There are probably half a dozen cases of Malaria right now, and that is just the reported cases I would guess that at least 10 more people have malaria but don’t want to go to the dispensary due to cost. Also everyone here constantly has a cough or cold, is just getting over something potentially devastating illness or is just beginning one. Even I have a pretty severe cough and cold here.

This poses the question, why are we so sick?

My answer- our “showers”.

You might remember my blog about taking a bucket shower, well as terrible as it sounds for the students it is even worse as they cannot heat their water. So the students are constantly bathing with cold unclean water. On top of this the students have to either shower in the early morning, when I refuse to go out in less then my knitted drug rug and two pairs of pants, or at night, where I refuse to leave my room due to the freezing temperatures.

Imagine if you will dunking yourself in ice water, naked, standing outside in Chicago lets say in mid November.
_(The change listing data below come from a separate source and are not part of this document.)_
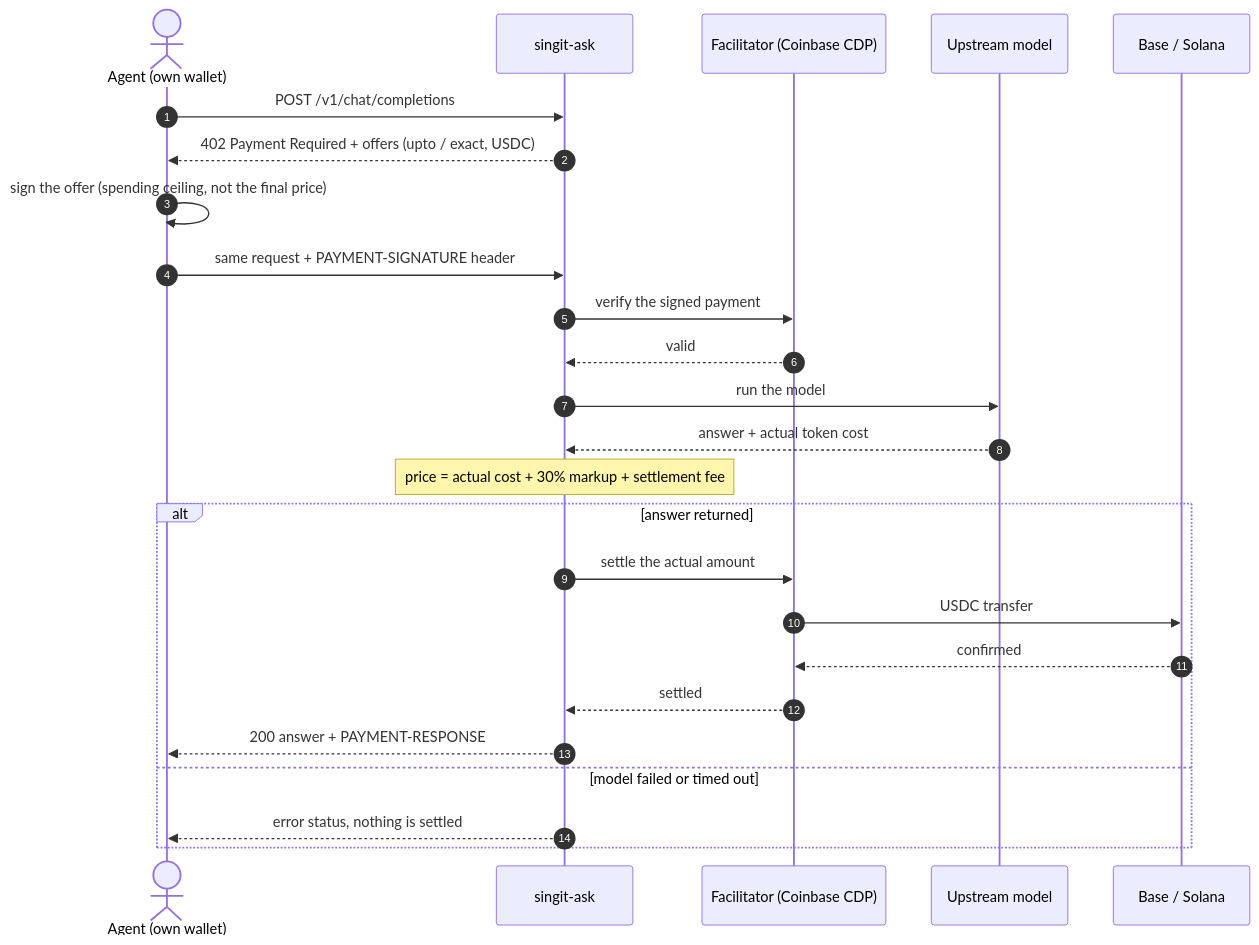
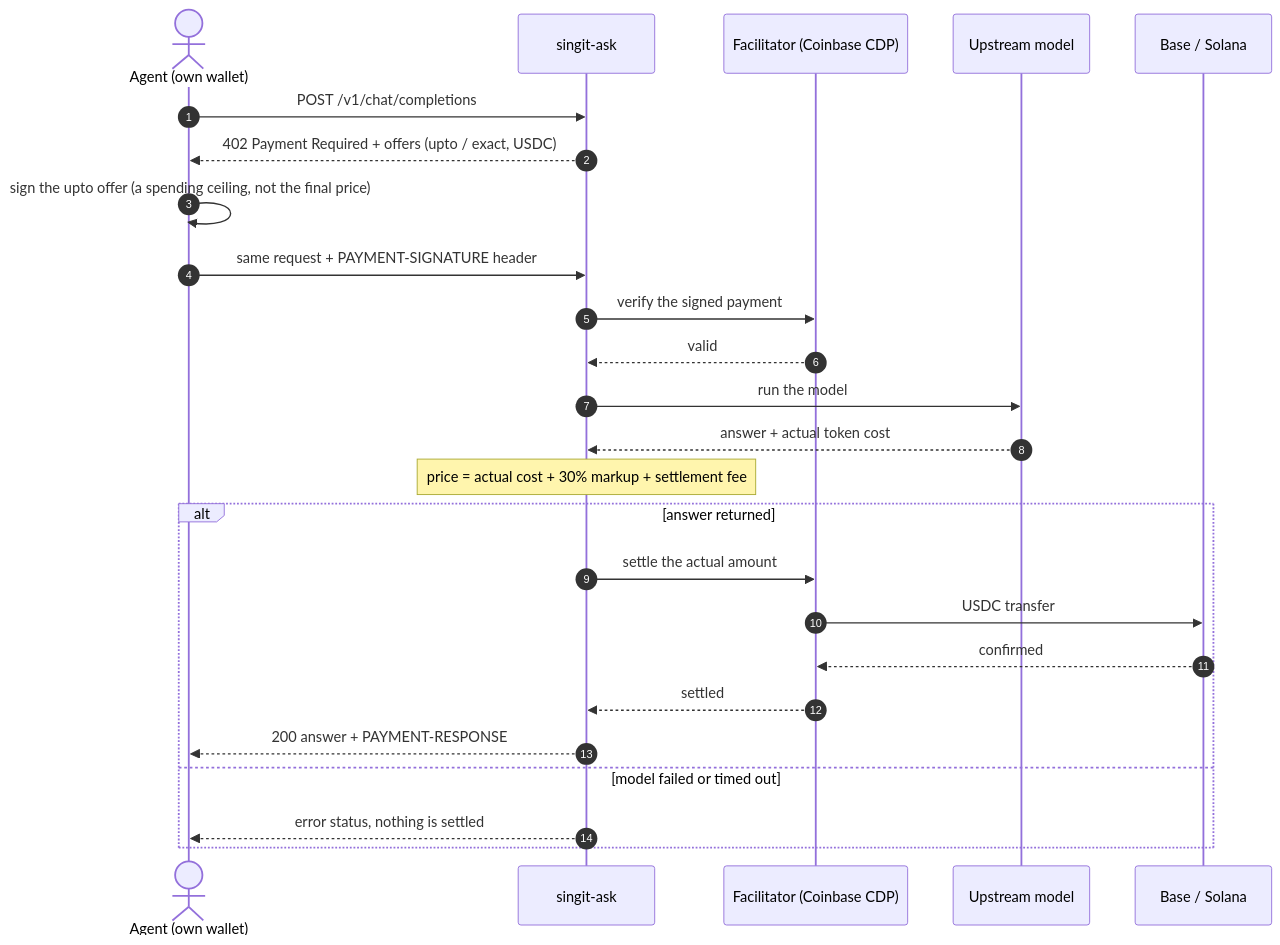
Before and after one commit to SingItAi/SingItAI: the second of 3 diagrams in docs/architecture.md, drawn with Mermaid. The commit also changed other lines of this file, not shown here.

Commit message:
docs: address review findings in the architecture page

````diff
--- a/docs/architecture.md
+++ b/docs/architecture.md
@@ -43,28 +45,28 @@
 ```mermaid
 sequenceDiagram
     autonumber
     actor Agent as Agent (own wallet)
     participant Ask as singit-ask
     participant Fac as Facilitator (Coinbase CDP)
     participant Up as Upstream model
     participant Chain as Base / Solana
 
     Agent->>Ask: POST /v1/chat/completions
     Ask-->>Agent: 402 Payment Required + offers (upto / exact, USDC)
-    Agent->>Agent: sign the offer (spending ceiling, not the final price)
+    Agent->>Agent: sign the upto offer (a spending ceiling, not the final price)
     Agent->>Ask: same request + PAYMENT-SIGNATURE header
     Ask->>Fac: verify the signed payment
     Fac-->>Ask: valid
     Ask->>Up: run the model
     Up-->>Ask: answer + actual token cost
     Note over Ask: price = actual cost + 30% markup + settlement fee
     alt answer returned
         Ask->>Fac: settle the actual amount
         Fac->>Chain: USDC transfer
         Chain-->>Fac: confirmed
         Fac-->>Ask: settled
         Ask-->>Agent: 200 answer + PAYMENT-RESPONSE
     else model failed or timed out
         Ask-->>Agent: error status, nothing is settled
     end
 ```
````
So my guess is that’s why we are all sick. Not to mention we all clean our clothes, wash out utensils, brush our teeth etc. with the unclean water.
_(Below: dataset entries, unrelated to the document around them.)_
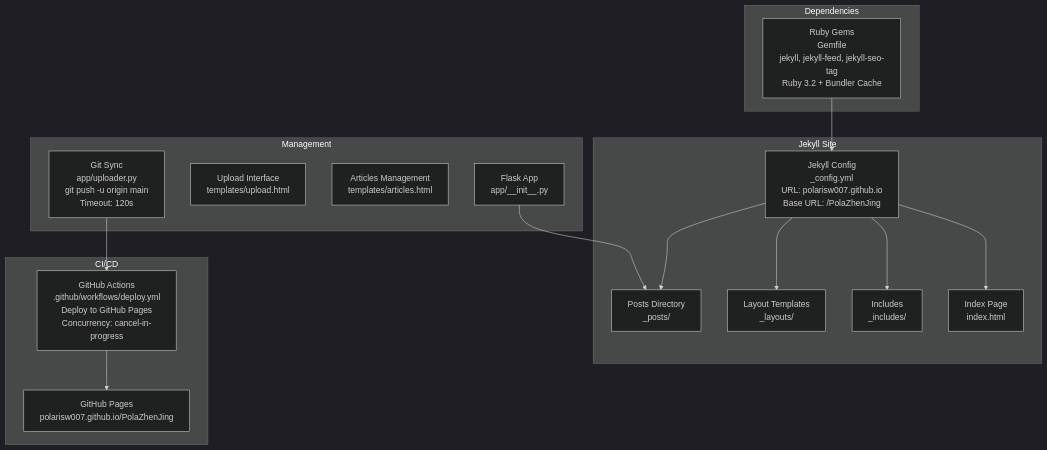
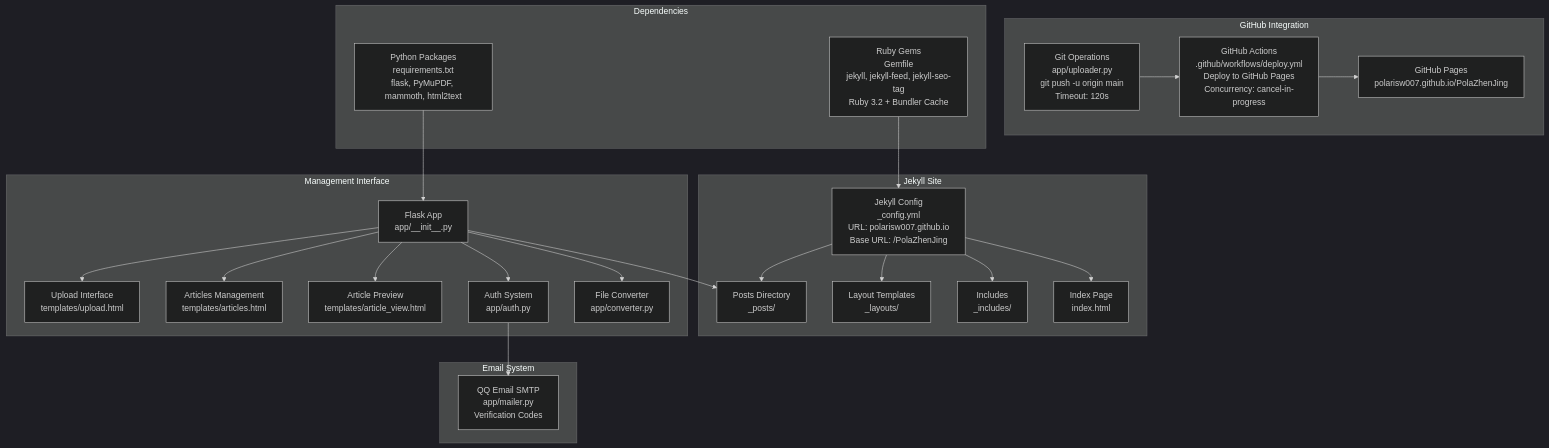
The first of 4 diagrams in .qoder/repowiki/en/content/Backend Application/Publishing Pipeline.md (PolarisW007/PolaZhenJing), drawn with Mermaid (dark theme) before and after one commit. The commit also changed other lines of this file and 8 other files, not shown here.

Commit message:
Add auto-sync to GitHub after article generation; add new article

````diff
--- a/.qoder/repowiki/en/content/Backend Application/Publishing Pipeline.md
+++ b/.qoder/repowiki/en/content/Backend Application/Publishing Pipeline.md
@@ -47,31 +56,45 @@
 ```mermaid
 graph TB
 subgraph "Jekyll Site"
 A["Jekyll Config<br/>_config.yml<br/>URL: polarisw007.github.io<br/>Base URL: /PolaZhenJing"]
 B["Posts Directory<br/>_posts/"]
 C["Layout Templates<br/>_layouts/"]
 D["Includes<br/>_includes/"]
 E["Index Page<br/>index.html"]
 end
-subgraph "Management"
+subgraph "Management Interface"
 F["Flask App<br/>app/__init__.py"]
 G["Upload Interface<br/>templates/upload.html"]
 H["Articles Management<br/>templates/articles.html"]
-I["Git Sync<br/>app/uploader.py<br/>git push -u origin main<br/>Timeout: 120s"]
+I["Article Preview<br/>templates/article_view.html"]
+J["Auth System<br/>app/auth.py"]
+K["File Converter<br/>app/converter.py"]
 end
-subgraph "CI/CD"
-J["GitHub Actions<br/>.github/workflows/deploy.yml<br/>Deploy to GitHub Pages<br/>Concurrency: cancel-in-progress"]
-K["GitHub Pages<br/>polarisw007.github.io/PolaZhenJing"]
+subgraph "GitHub Integration"
+L["Git Operations<br/>app/uploader.py<br/>git push -u origin main<br/>Timeout: 120s"]
+M["GitHub Actions<br/>.github/workflows/deploy.yml<br/>Deploy to GitHub Pages<br/>Concurrency: cancel-in-progress"]
+N["GitHub Pages<br/>polarisw007.github.io/PolaZhenJing"]
+end
+subgraph "Email System"
+O["QQ Email SMTP<br/>app/mailer.py<br/>Verification Codes"]
 end
 subgraph "Dependencies"
-L["Ruby Gems<br/>Gemfile<br/>jekyll, jekyll-feed, jekyll-seo-tag<br/>Ruby 3.2 + Bundler Cache"]
+P["Ruby Gems<br/>Gemfile<br/>jekyll, jekyll-feed, jekyll-seo-tag<br/>Ruby 3.2 + Bundler Cache"]
+Q["Python Packages<br/>requirements.txt<br/>flask, PyMuPDF, mammoth, html2text"]
 end
 A --> B
 A --> C
 A --> D
 A --> E
 F --> B
-I --> J
-J --> K
-L --> A
+F --> G
+F --> H
+F --> I
+F --> J
+F --> K
+J --> O
+L --> M
+M --> N
+P --> A
+Q --> F
 ```
````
So what can we do? Well

500,000 Kenyan shillings would give us clean running water.

That would mean the kids could take hot showers. So instead of having to endure, and believe me it is a painful experience-I need a word better then endure, these bucket showers or just have to be obscenely grossly disturbingly dirty these kids could be healthy warm and clean.
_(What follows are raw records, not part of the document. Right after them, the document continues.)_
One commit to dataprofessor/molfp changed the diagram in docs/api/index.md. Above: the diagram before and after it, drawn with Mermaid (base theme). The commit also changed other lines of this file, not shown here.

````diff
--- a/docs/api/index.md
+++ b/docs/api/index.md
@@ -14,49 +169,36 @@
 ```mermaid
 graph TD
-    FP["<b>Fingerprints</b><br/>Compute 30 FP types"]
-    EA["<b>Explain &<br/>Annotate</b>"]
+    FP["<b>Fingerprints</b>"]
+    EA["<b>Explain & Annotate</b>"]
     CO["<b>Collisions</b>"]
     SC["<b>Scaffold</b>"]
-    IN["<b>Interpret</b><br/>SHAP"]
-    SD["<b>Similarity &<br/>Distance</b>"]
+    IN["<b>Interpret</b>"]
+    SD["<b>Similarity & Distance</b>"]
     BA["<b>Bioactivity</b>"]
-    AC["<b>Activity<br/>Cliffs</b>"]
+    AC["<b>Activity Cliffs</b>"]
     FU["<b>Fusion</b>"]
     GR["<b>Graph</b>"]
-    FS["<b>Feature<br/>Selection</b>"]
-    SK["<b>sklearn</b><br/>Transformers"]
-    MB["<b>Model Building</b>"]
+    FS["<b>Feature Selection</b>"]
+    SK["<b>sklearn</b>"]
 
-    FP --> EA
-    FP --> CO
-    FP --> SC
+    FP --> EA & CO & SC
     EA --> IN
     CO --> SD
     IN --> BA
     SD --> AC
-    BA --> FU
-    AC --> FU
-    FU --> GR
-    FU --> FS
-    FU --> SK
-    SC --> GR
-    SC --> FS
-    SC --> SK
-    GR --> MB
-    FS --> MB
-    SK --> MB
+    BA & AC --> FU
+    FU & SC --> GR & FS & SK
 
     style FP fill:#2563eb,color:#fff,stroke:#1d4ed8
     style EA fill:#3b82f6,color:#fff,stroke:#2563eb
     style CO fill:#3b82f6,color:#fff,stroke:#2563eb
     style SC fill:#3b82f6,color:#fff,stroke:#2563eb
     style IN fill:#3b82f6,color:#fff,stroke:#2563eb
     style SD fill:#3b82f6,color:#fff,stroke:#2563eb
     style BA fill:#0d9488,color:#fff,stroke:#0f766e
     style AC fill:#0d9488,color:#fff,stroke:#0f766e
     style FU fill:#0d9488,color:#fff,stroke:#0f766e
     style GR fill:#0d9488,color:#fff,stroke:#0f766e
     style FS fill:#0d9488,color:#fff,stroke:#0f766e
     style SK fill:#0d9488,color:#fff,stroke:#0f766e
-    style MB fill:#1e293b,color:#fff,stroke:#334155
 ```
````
This would bring the costs of the school’s dispensary costs down as well as improve the general hygiene of the school.

Not to mention that we could clean our things- clothes, plates, drinking glasses, with hot water instead of stagnant cold water.

That idea excites me more then the thought of a chicken nugget.

By the way the same goes for the teachers here. They clean in the same dirty water, take the same cold bucket showers and get just as sick.

We all live like this.

To be completely honest I think grades would improve with clean water. Self-esteem and feelings of self-worth would improve greatly.

Don’t believe me? Take bucket showers for a week and then see how you feel.

Can you imagine never having had the feeling of stepping out of a nice hot shower? Of being totally clean?

So perhaps if we can get this debt paid…

I salivate at the thought of what money could do here.

And too think that the school is spending itself into the deepest red rather then collecting these debts.

I’m actually kind of scared of the school closing. If this school closes a lot of these kids have no where to go, and I mean they are orphans with no homes. Not to mention that if they are forced to go to public schools they may as well drop out. Public school here is less then a joke.

Junior, the eight year old we pulled out of public school to put here, he couldn’t even read SWAHILI at a first grade level. I can read as much Swahili as him.

Please keep donating guys. Please ask everyone you know to donate. Please ask your family, your friends, your parents, your churches, your temples, your schools, your teachers, your cousins, your grandparents, your anyone to donate.

All my pendo (love) is back home.
I ache to see you all back at home.